But before he puts his stock into the saw, he uses his framing square to check against the backstop and the blade to make sure the chopsaw is set at 90 degrees before he makes his cut. Once that’s confirmed, he secures the stock. Kevin emphasizes, though, that when you put your stock into the chopsaw, you don’t have to crush it – just make sure it’s snug. He puts on his safety glasses and hearing protection, then cuts off the ends of both of the pieces he is going to join to get a clean, straight area.
Next, he goes over to his bench grinder, which he’s modified so he can add a 4-1/2″ soft pad – which he usually uses on his hand-held angle grinder – on the outside of the grinding wheel. He dresses the edge of each pipe, giving it a nice chamfer, or bevel, and touches the flat end of the pipe to remove any burrs so it will jig up neatly.
He lays both pieces of pipe on a piece of thick-walled angle iron, which gives him a straight 90-degree edge – the angle iron is great for square tubing and pipe. Everything fits together and lines up so he can weld down into the joint. He has a good kerf that gives ample penetration while allowing him to grind the welded joint smooth and flush. Next, he clamps down each pipe with a Kantwist clamp, which has an X in its bottom pad that lets you lock everything in place.
Because it’s a tiny joint, Kevin uses 1/16″ E3 tungsten sharpened almost to a point and some 1/16″ filler rod in his TIG welder. Kevin then tacks both sides of the pipe because a single tack on the top can result in a bow. Then he welds a small tack on the top, rolls the pipe over, reclamps it, and gets a tack on the other side. So now he has tacked it on all four “corners.” Then he welds between the tacks.
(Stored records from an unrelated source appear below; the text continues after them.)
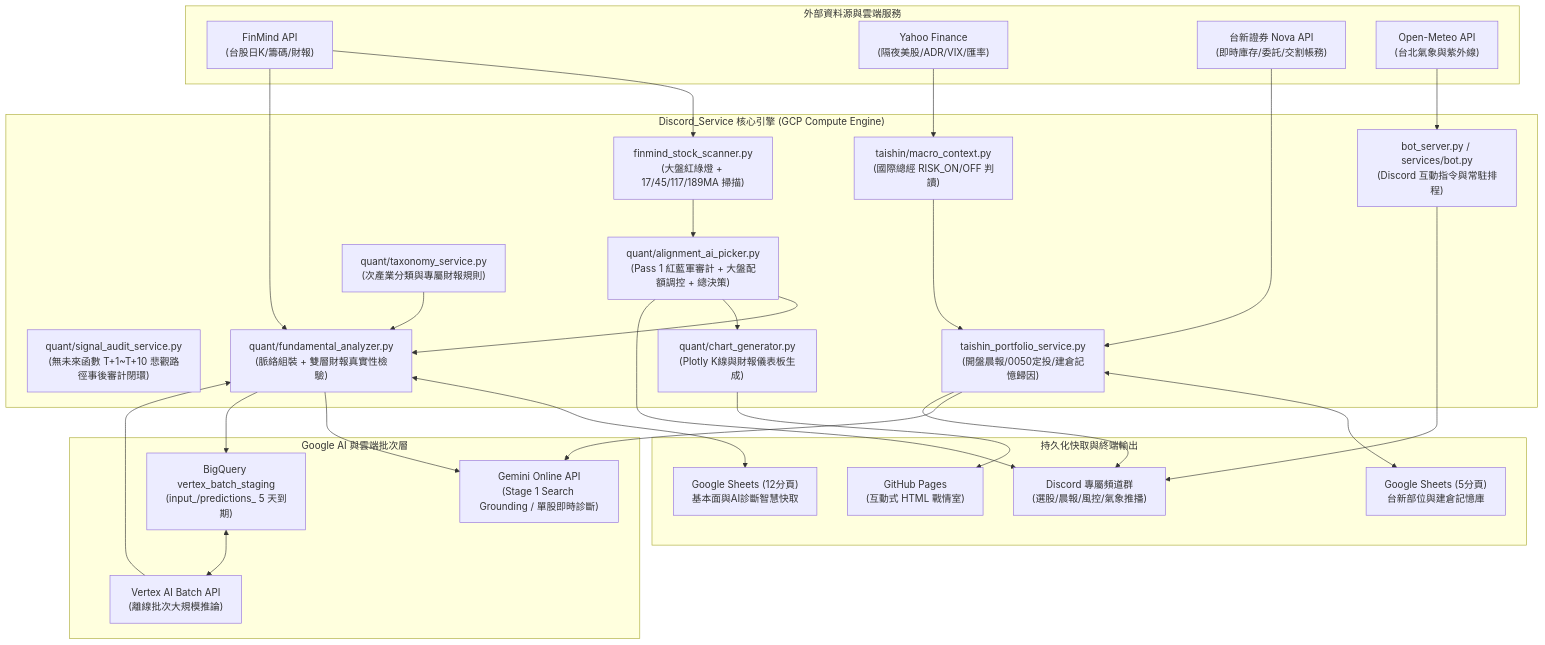
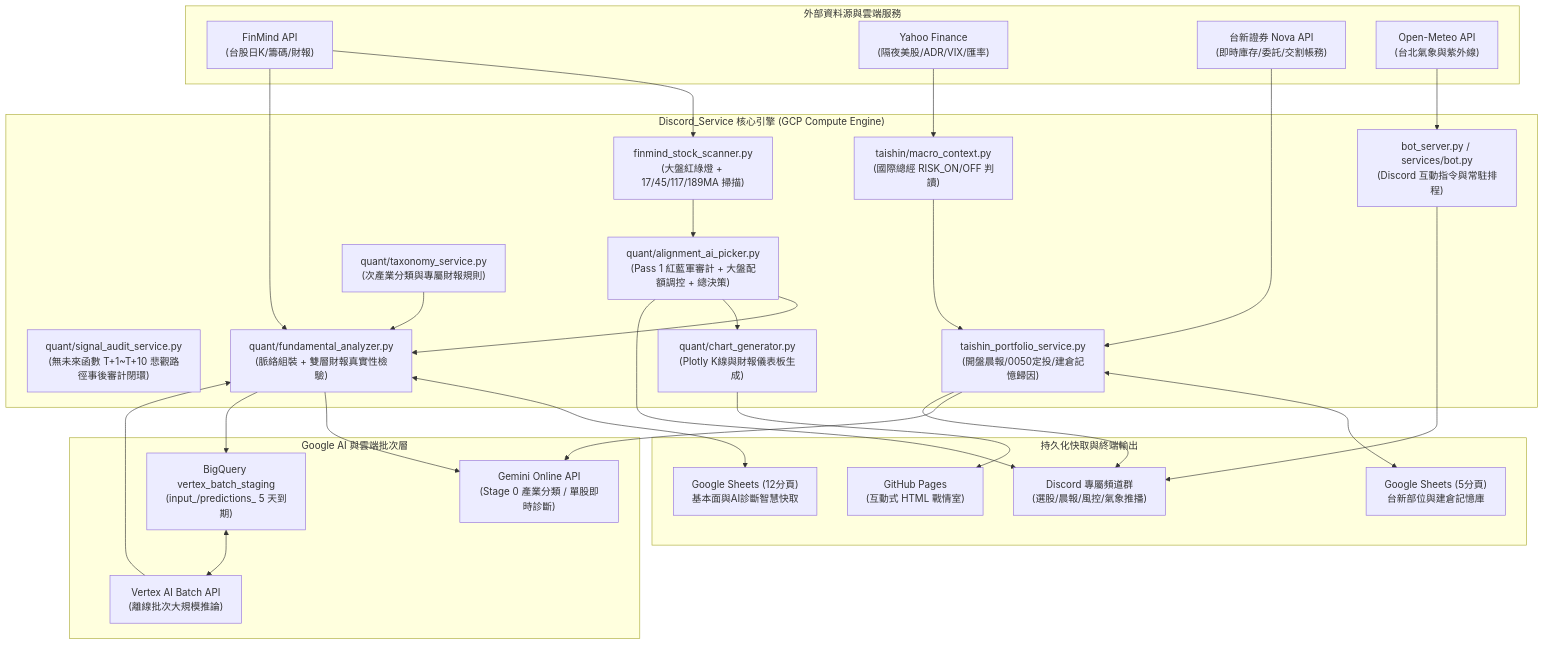
The first of 3 diagrams in discord_service_sasd.md (NickChung0725/Discord_Service), drawn with Mermaid before and after one commit. The commit also changed other lines of this file and 8 other files, not shown here.

````diff
--- a/discord_service_sasd.md
+++ b/discord_service_sasd.md
@@ -92,60 +92,60 @@
 ```mermaid
 graph TB
     subgraph External_Data["外部資料源與雲端服務"]
         FM["FinMind API<br/>(台股日K/籌碼/財報)"]
         YF["Yahoo Finance<br/>(隔夜美股/ADR/VIX/匯率)"]
         TS["台新證券 Nova API<br/>(即時庫存/委託/交割帳務)"]
         OM["Open-Meteo API<br/>(台北氣象與紫外線)"]
     end
 
     subgraph Core_Engine["Discord_Service 核心引擎 (GCP Compute Engine)"]
         BOT["bot_server.py / services/bot.py<br/>(Discord 互動指令與常駐排程)"]
         SCAN["finmind_stock_scanner.py<br/>(大盤紅綠燈 + 17/45/117/189MA 掃描)"]
         PICK["quant/alignment_ai_picker.py<br/>(Pass 1 紅藍軍審計 + 大盤配額調控 + 總決策)"]
         AUDIT["quant/signal_audit_service.py<br/>(無未來函數 T+1~T+10 悲觀路徑事後審計閉環)"]
         FA["quant/fundamental_analyzer.py<br/>(脈絡組裝 + 雙層財報真實性檢驗)"]
         TAX["quant/taxonomy_service.py<br/>(次產業分類與專屬財報規則)"]
         PORT["taishin_portfolio_service.py<br/>(開盤晨報/0050定投/建倉記憶歸因)"]
         MACRO["taishin/macro_context.py<br/>(國際總經 RISK_ON/OFF 判讀)"]
         CHART["quant/chart_generator.py<br/>(Plotly K線與財報儀表板生成)"]
     end
 
     subgraph AI_Layer["Google AI 與雲端批次層"]
-        GEMINI["Gemini Online API<br/>(Stage 1 Search Grounding / 單股即時診斷)"]
+        GEMINI["Gemini Online API<br/>(Stage 0 產業分類 / 單股即時診斷)"]
         GCS["BigQuery vertex_batch_staging<br/>(input_/predictions_ 5 天到期)"]
         VERTEX["Vertex AI Batch API<br/>(離線批次大規模推論)"]
     end
 
     subgraph Storage_Output["持久化快取與終端輸出"]
         GS_FUND["Google Sheets (12分頁)<br/>基本面與AI診斷智慧快取"]
         GS_PORT["Google Sheets (5分頁)<br/>台新部位與建倉記憶庫"]
         GHP["GitHub Pages<br/>(互動式 HTML 戰情室)"]
         DC["Discord 專屬頻道群<br/>(選股/晨報/風控/氣象推播)"]
     end
 
     FM --> SCAN
     FM --> FA
     YF --> MACRO
     TS --> PORT
     OM --> BOT
 
     SCAN --> PICK
     TAX --> FA
     PICK --> FA
     MACRO --> PORT
 
     FA <--> GS_FUND
     PORT <--> GS_PORT
 
     FA --> GEMINI
     PORT --> GEMINI
     FA --> GCS
     GCS <--> VERTEX
     VERTEX --> FA
 
     CHART --> GHP
     PICK --> CHART
     PICK --> DC
     PORT --> DC
     BOT --> DC
 ```
````
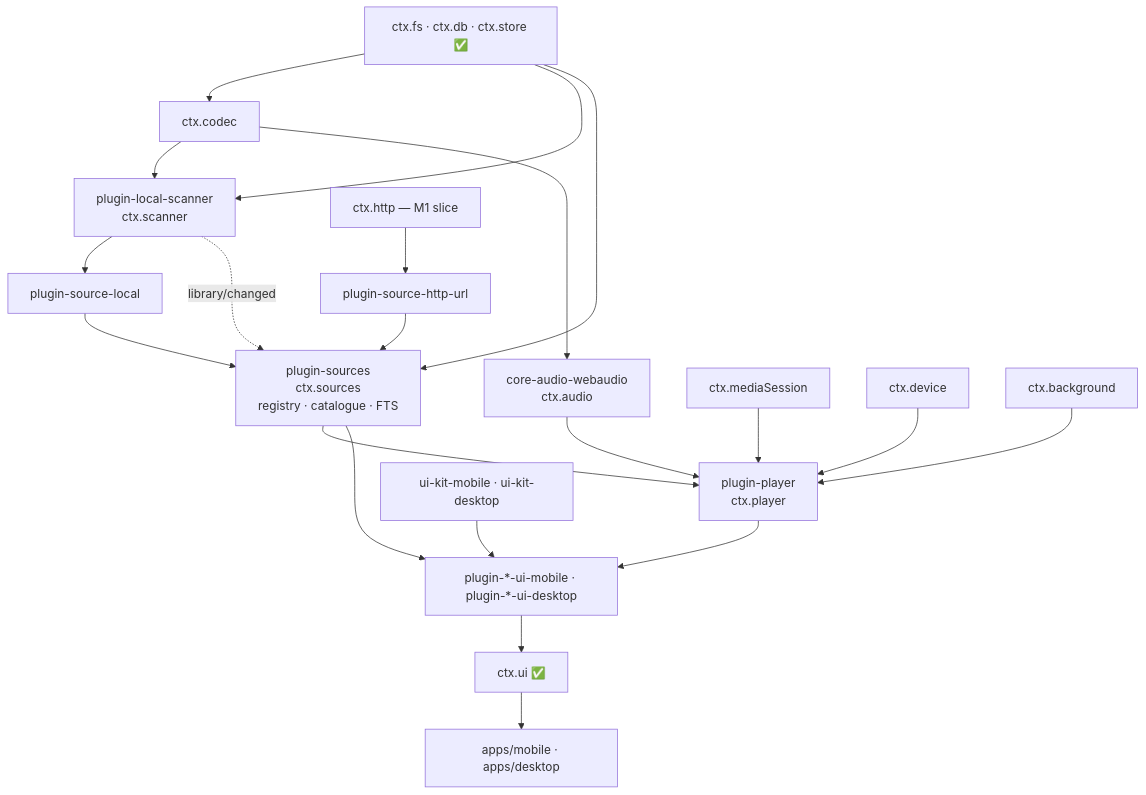
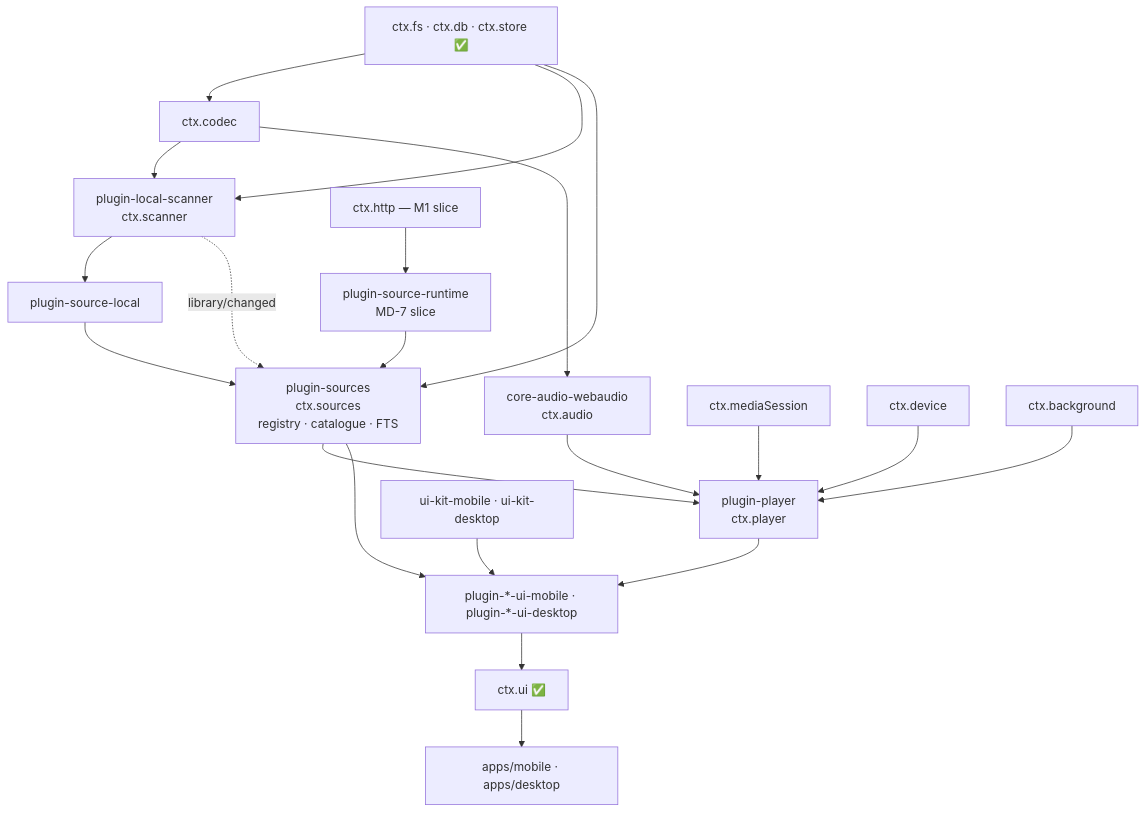
Before and after one commit to BBeBeeX/B_Be_Bee_X: the first of 3 diagrams in docs/11-roadmap-M1.md, drawn with Mermaid. The commit also changed other lines of this file and 11 other files, not shown here.

First line of the commit message:
Refine M1 roadmap and documentation for music sources

````diff
--- a/docs/11-roadmap-M1.md
+++ b/docs/11-roadmap-M1.md
@@ -196,23 +218,23 @@
 ```mermaid
 flowchart TD
     FS["ctx.fs · ctx.db · ctx.store ✅"] --> CODEC["ctx.codec"]
     FS --> SCAN["plugin-local-scanner<br/>ctx.scanner"]
     CODEC --> SCAN
     CODEC --> AUDIO["core-audio-webaudio<br/>ctx.audio"]
     SCAN --> SRCLOCAL["plugin-source-local"]
-    HTTP["ctx.http — M1 slice"] --> SRCURL["plugin-source-http-url"]
+    HTTP["ctx.http — M1 slice"] --> SRCURL["plugin-source-runtime<br/>MD-7 slice"]
     SRCLOCAL --> SOURCES["plugin-sources<br/>ctx.sources<br/>registry · catalogue · FTS"]
     SRCURL --> SOURCES
     FS --> SOURCES
     SCAN -.->|library/changed| SOURCES
     AUDIO --> PLAYER["plugin-player<br/>ctx.player"]
     SOURCES --> PLAYER
     MS["ctx.mediaSession"] --> PLAYER
     DEV["ctx.device"] --> PLAYER
     BG["ctx.background"] --> PLAYER
     PLAYER --> VIEWS["plugin-*-ui-mobile · plugin-*-ui-desktop"]
     SOURCES --> VIEWS
     KIT["ui-kit-mobile · ui-kit-desktop"] --> VIEWS
     VIEWS --> UI["ctx.ui ✅"]
     UI --> SHELL["apps/mobile · apps/desktop"]
 ```
````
When the welding is done, he lets the pipe cool down a minute or two, then uses his 4-1/2″ angle grinder with a soft pad to smooth the surface. Kevin checks his work with a straight edge, looking for light between the pipe and the straight edge. Finally, he can finish the job with some 80 grit and some 120 grit with long passes to hide the weld.